What you will do> Once you have read the entries, please say how many lines hold the string "README", giving the number only.

Segment Start: Excerpted records

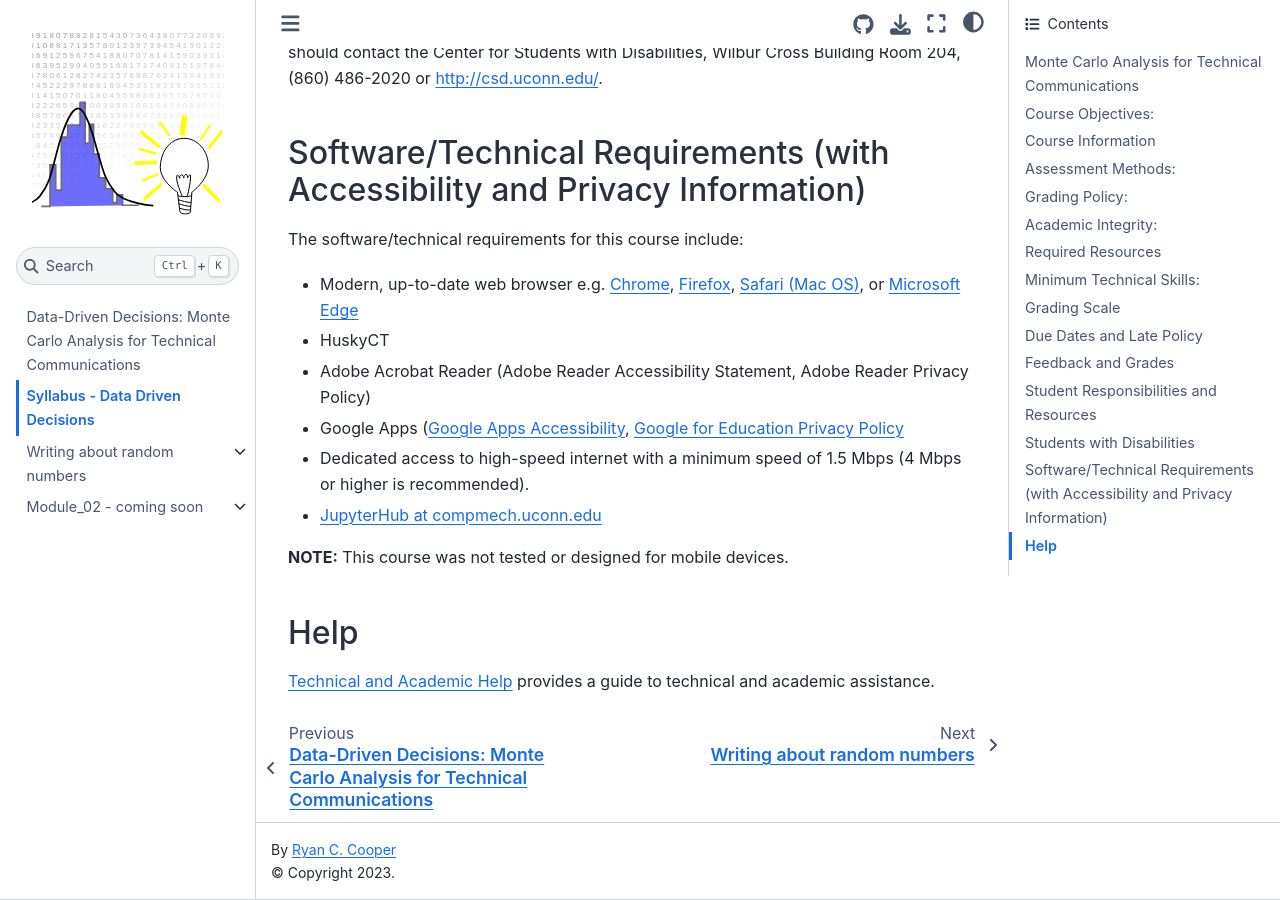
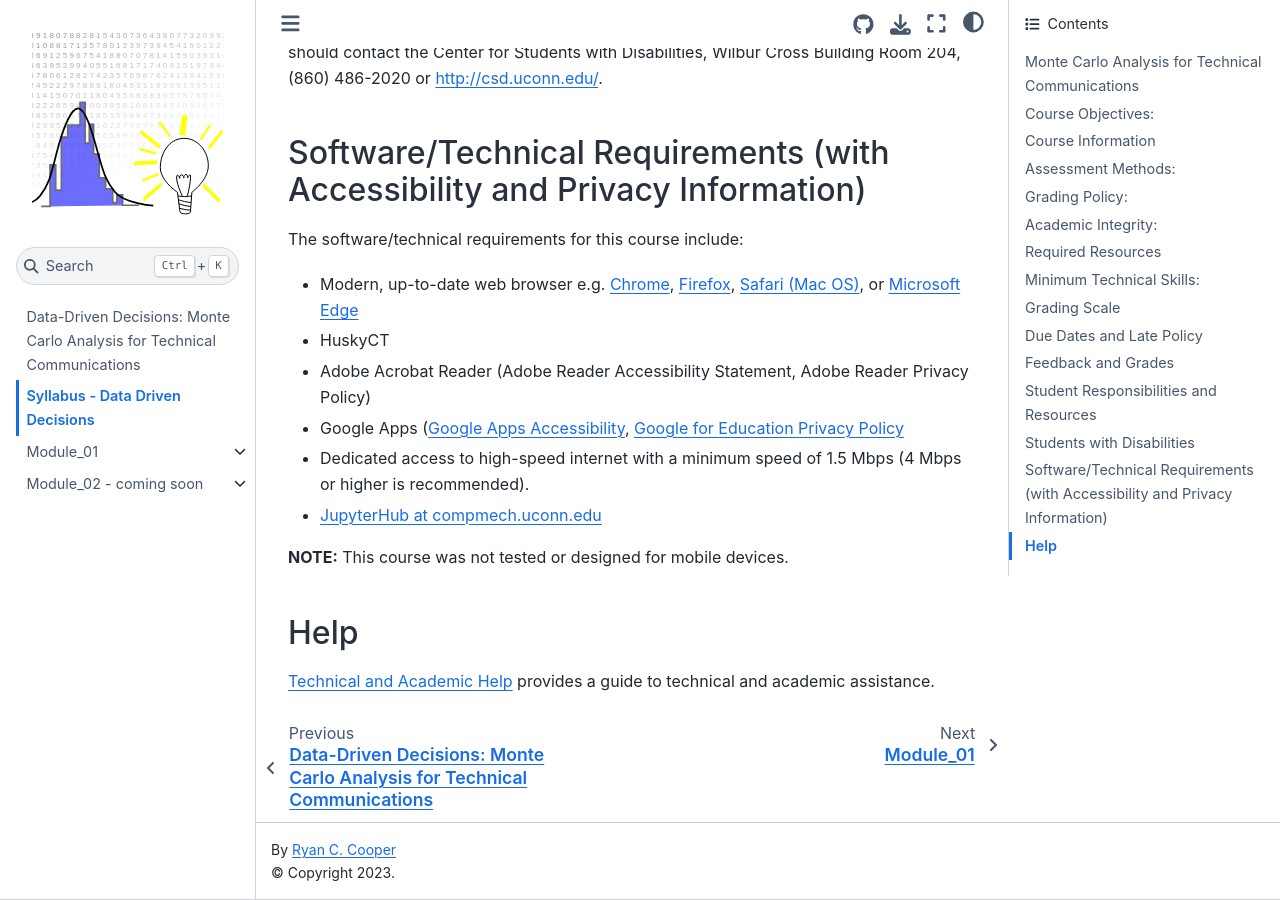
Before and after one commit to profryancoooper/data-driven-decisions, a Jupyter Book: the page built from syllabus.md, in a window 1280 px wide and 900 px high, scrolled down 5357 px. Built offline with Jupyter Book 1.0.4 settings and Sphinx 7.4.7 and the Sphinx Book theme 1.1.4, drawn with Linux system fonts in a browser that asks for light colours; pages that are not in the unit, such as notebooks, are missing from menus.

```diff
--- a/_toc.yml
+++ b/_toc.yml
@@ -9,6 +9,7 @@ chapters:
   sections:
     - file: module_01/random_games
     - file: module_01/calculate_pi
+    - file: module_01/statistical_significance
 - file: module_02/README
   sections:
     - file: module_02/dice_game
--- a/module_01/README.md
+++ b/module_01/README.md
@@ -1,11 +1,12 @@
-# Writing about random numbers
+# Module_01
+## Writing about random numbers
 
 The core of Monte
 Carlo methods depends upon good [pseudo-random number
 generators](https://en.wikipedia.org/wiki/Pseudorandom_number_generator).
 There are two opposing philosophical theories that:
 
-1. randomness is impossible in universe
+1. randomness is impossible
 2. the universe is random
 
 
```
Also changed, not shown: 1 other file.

Segment End: Excerpted records

Answer to this task> 3